In Taylor, read sections 6.2 to 6.4 for today, and 6.4 to 7.1 for Wednesday.

Y(x) = y(x) + αη(x)

The function η(x) is constrained to be 0 at the end points, η(x_{1}) = η(x_{2}) = 0, so that Y(x) satisfies the same boundary conditions as y(x), Y(x_{1}) = y_{1} = y(x_{1}), and Y(x_{2}) = y_{2} = y(x_{2}).
Except for possible smoothness criteria, η(x) is otherwise arbitrary.
The variable α is included to make the integral into a function of α, S = S(α), with the property that S is stationary when α = 0, that is (dS/dα)_{α=0} = 0.
Let's evaluate dS/dα.

S(α) = ∫_{1}^{2} f[y + αη, y' + αη', x] dx

dS/dα = ∫_{1}^{2} ∂f[y + αη, y' + αη', x]/∂α dx = ∫_{1}^{2} [(∂f/∂y)η + (∂f/∂y')η'] dx = 0.

Now, we're almost there. To put this in usable form, we must get both terms proportional to η (or η'). We can use integration by parts to convert the second term

∫_{1}^{2} (∂f/∂y')η' dx = [(∂f/∂y')η]_{1}^{2} - ∫_{1}^{2} η d(∂f/∂y')/dx dx = - ∫_{1}^{2} η d(∂f/∂y')/dx dx

where the term in square brackets evaluates to zero because η=0 at the endpoints. This gives us the result we want
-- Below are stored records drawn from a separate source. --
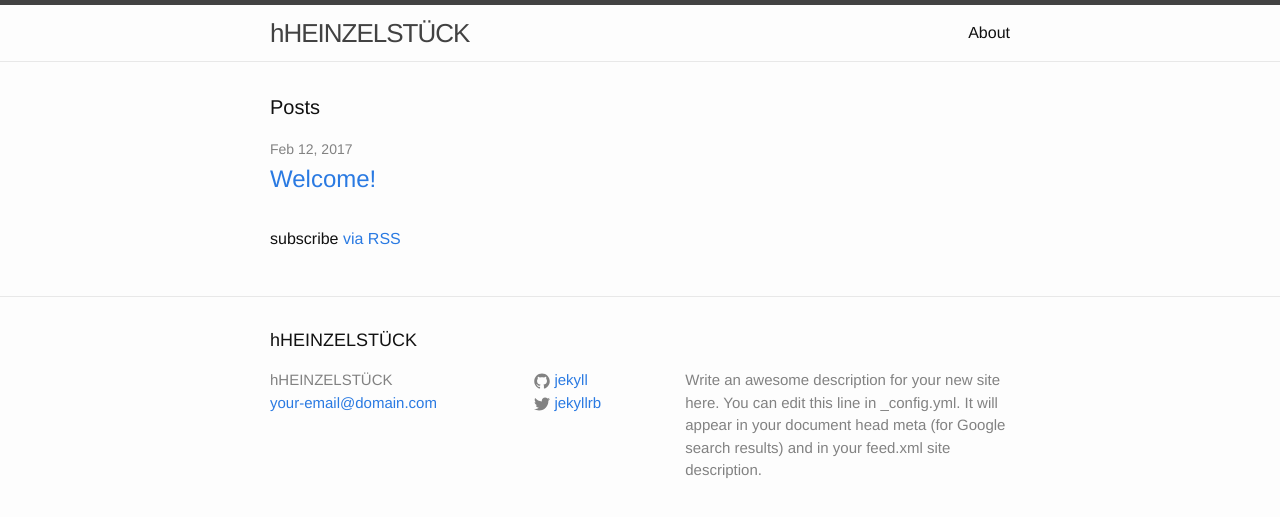
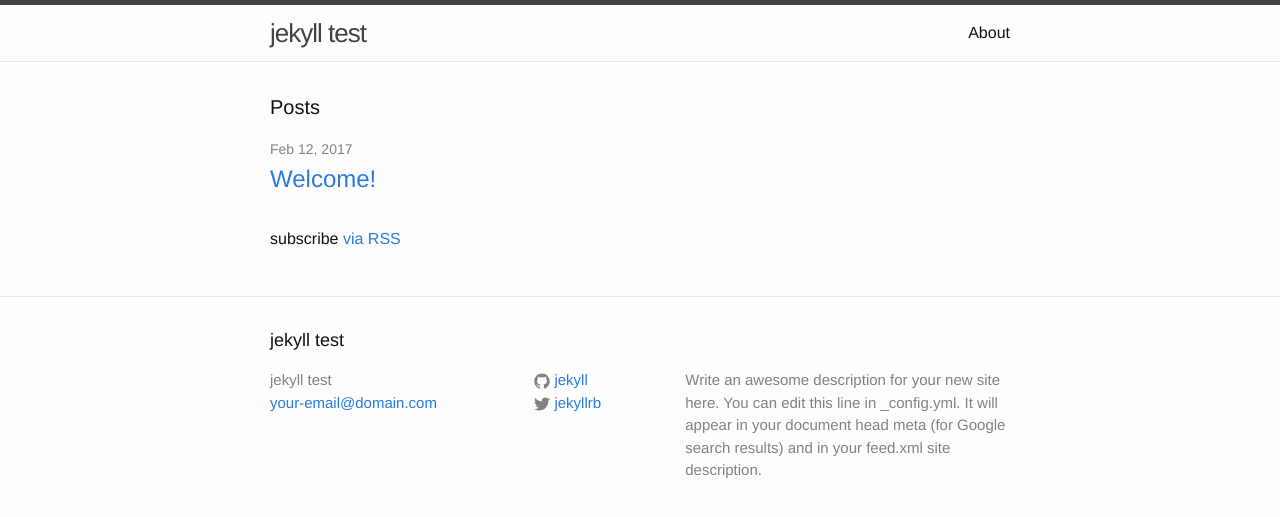
Before and after one commit to simonhermann/mx-jekyll, a Jekyll site: the page built from index.md, in a window 1280 px wide. Shown: the top 517 px of the page. Built offline with Jekyll 4.4.1, drawn with Linux system fonts in a browser that asks for light colours.

Commit message:
changed title

```diff
--- a/_config.yml
+++ b/_config.yml
@@ -13,7 +13,7 @@
 # you will see them accessed via {{ site.title }}, {{ site.email }}, and so on.
 # You can create any custom variable you would like, and they will be accessible
 # in the templates via {{ site.myvariable }}.
-title: hHEINZELSTÜCK
+title: jekyll test
 email: your-email@domain.com
 description: > # this means to ignore newlines until "baseurl:"
   Write an awesome description for your new site here. You can edit this
```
dS/dα = [(∂f/∂y) + (d/dx)(∂f/∂y')]η dx = 0.

This result must hold for any η (for instance, η equal to the term in square brackets) and this can be guaranteed only if the term in square brackets is zero.

(∂f/∂y) + (d/dx)(∂f/∂y') = 0

This is known as the Euler-Lagrange equation.
Knowing the form of the function f(y,y',x) this yields a differential equation that, along with the boundary conditions y_{1} = y(x_{1}), and y_{2} = y(x_{2}), can be solved for y(x).

Let's return to the two earlier examples and apply the Euler-Lagrange equation to solve them.

On the x-y plane, find the shortest path between two points.

We determined that the length of a path from 1 to 2 is given by the integral

L = ∫_{1}^{2} ds = ∫_{1}^{2} sqrt(1 + y'(x)²) dx.

By inspection we see that f = sqrt(1 + y'(x)²). Applying the Euler-Lagrange equation to f we have

(∂f/∂y) + (d/dx)(∂f/∂y') = 0 + (d/dx)[y'/sqrt(1 + y'²)] = 0

Therefore y'/sqrt(1 + y'²) = C = constant or y'(x) = C /sqrt(1 - C²) = constant = m. Finally, integrating y'(x), we find y(x) = mx + b, the equation for a straight line. The endpoints determine m and b.

In principal y(x) = mx + b is the path that makes the length stationary. In this case it is obvious that this is the minimum of the integral, but how do we show that in the general situation?

The variables x and y are placeholders. The can stand for anything. In Lagrangian mechanics, x will become t (time), and y will become q (a "generalized coordinate"). It might be useful to write the Euler-Lagrange equation in terms of u and v, with u the independent variable, and v the dependent variable:

(∂f(v, v', u)/∂v) + (d/du)(∂f(v, v', u)/∂v') = 0

In the next example, we switch the roles of x and y.

© 2007 Robert Harr